### Task to carry out
Each line below with the string "system" should be copied.

◇ ◇ ◇ ◇ ◇ ◇ ◇

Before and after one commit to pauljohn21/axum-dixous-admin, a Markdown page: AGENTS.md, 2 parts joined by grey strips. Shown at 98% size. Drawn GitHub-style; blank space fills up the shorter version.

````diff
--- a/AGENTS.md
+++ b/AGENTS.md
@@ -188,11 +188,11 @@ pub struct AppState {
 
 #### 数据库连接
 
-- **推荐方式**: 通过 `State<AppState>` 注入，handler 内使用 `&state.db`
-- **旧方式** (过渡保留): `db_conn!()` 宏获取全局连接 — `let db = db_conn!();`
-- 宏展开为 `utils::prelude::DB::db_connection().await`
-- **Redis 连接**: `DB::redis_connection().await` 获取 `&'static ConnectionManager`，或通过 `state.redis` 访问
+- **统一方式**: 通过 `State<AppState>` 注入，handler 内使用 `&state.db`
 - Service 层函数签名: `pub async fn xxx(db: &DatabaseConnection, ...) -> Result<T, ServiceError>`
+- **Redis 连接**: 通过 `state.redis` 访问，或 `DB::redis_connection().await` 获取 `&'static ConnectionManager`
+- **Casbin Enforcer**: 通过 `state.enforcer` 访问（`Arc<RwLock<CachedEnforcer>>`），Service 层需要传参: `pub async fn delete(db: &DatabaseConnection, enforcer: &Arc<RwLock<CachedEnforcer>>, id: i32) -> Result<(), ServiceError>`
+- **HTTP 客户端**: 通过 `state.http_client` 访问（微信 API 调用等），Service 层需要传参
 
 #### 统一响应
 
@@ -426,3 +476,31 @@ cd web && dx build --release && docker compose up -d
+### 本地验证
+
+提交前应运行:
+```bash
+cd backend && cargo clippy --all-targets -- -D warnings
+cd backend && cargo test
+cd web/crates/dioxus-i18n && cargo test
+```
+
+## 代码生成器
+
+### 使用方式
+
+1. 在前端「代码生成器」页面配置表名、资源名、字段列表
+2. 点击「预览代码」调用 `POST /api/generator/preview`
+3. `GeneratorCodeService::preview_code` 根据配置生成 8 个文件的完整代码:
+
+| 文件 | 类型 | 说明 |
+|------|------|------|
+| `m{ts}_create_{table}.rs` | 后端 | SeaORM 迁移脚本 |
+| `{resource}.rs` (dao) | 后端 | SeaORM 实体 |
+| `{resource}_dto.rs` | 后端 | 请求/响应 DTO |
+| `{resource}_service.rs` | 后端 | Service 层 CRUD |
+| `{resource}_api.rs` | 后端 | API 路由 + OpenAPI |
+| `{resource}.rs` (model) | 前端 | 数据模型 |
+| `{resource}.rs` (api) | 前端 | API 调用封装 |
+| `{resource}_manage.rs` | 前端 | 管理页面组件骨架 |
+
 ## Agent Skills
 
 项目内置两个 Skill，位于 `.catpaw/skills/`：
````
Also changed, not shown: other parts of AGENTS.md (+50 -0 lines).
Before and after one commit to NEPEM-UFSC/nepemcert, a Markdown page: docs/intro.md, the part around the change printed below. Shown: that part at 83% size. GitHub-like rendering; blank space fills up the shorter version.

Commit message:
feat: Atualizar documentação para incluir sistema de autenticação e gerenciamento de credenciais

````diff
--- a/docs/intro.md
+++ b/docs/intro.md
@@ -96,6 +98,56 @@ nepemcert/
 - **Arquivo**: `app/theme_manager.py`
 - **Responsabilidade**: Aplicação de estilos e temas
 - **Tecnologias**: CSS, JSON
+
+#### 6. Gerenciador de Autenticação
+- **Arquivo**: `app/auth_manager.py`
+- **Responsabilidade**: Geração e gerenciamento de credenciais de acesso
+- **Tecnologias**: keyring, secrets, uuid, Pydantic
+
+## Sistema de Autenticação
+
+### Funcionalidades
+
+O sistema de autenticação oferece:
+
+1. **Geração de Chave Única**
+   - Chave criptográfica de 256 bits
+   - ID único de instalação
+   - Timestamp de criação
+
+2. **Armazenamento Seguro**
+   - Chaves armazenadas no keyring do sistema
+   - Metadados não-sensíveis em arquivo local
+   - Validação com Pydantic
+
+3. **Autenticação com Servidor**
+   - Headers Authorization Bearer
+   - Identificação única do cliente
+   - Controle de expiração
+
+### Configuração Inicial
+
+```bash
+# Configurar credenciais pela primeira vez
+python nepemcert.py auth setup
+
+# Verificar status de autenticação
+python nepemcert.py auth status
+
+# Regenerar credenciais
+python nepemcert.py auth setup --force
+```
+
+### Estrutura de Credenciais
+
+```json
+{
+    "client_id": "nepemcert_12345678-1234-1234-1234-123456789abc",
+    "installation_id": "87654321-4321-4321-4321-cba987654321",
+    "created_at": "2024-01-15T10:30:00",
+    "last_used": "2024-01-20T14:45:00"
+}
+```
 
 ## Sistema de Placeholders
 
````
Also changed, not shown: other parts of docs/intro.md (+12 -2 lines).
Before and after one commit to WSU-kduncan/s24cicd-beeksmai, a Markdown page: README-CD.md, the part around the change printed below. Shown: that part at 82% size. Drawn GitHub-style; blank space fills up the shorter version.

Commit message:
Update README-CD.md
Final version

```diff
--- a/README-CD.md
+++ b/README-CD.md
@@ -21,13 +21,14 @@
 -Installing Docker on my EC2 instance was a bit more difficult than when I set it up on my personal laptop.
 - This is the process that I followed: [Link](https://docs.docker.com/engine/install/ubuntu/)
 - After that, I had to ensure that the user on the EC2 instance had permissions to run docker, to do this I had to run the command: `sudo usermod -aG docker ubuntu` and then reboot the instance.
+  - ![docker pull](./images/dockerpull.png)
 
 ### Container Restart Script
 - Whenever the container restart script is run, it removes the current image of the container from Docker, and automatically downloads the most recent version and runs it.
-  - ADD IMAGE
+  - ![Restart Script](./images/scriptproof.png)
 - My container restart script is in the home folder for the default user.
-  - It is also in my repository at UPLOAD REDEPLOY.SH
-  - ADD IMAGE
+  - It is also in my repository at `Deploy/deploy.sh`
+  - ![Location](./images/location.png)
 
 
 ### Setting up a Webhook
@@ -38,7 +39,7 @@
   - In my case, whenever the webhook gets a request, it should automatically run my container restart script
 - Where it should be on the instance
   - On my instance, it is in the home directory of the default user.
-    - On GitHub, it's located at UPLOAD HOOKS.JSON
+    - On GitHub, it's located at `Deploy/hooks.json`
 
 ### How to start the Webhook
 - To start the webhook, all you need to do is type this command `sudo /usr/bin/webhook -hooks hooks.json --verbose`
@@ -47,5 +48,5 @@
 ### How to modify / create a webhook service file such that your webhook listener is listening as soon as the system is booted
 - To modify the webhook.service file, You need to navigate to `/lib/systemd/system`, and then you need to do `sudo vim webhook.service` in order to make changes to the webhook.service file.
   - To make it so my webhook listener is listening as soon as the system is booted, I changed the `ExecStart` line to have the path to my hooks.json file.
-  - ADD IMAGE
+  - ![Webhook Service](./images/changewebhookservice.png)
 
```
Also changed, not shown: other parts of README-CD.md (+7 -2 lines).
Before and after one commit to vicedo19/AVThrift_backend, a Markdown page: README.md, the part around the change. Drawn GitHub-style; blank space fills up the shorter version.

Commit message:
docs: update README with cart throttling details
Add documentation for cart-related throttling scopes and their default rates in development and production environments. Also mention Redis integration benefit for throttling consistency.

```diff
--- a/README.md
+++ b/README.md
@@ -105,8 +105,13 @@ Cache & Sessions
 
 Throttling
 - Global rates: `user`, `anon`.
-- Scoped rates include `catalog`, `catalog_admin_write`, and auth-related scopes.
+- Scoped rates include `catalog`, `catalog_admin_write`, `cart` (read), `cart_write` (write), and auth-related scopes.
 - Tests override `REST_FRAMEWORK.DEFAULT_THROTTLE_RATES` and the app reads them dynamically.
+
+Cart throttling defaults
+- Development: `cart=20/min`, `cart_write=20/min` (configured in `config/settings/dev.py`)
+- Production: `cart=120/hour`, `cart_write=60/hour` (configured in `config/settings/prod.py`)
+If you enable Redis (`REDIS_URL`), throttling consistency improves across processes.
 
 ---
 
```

◇ ◇ ◇ ◇ ◇ ◇ ◇

### Solution for this problem
 ### How to modify / create a webhook service file such that your webhook listener is listening as soon as the system is booted
 - To modify the webhook.service file, You need to navigate to `/lib/systemd/system`, and then you need to do `sudo vim webhook.service` in order to make changes to the webhook.service file.
   - To make it so my webhook listener is listening as soon as the system is booted, I changed the `ExecStart` line to have the path to my hooks.json file.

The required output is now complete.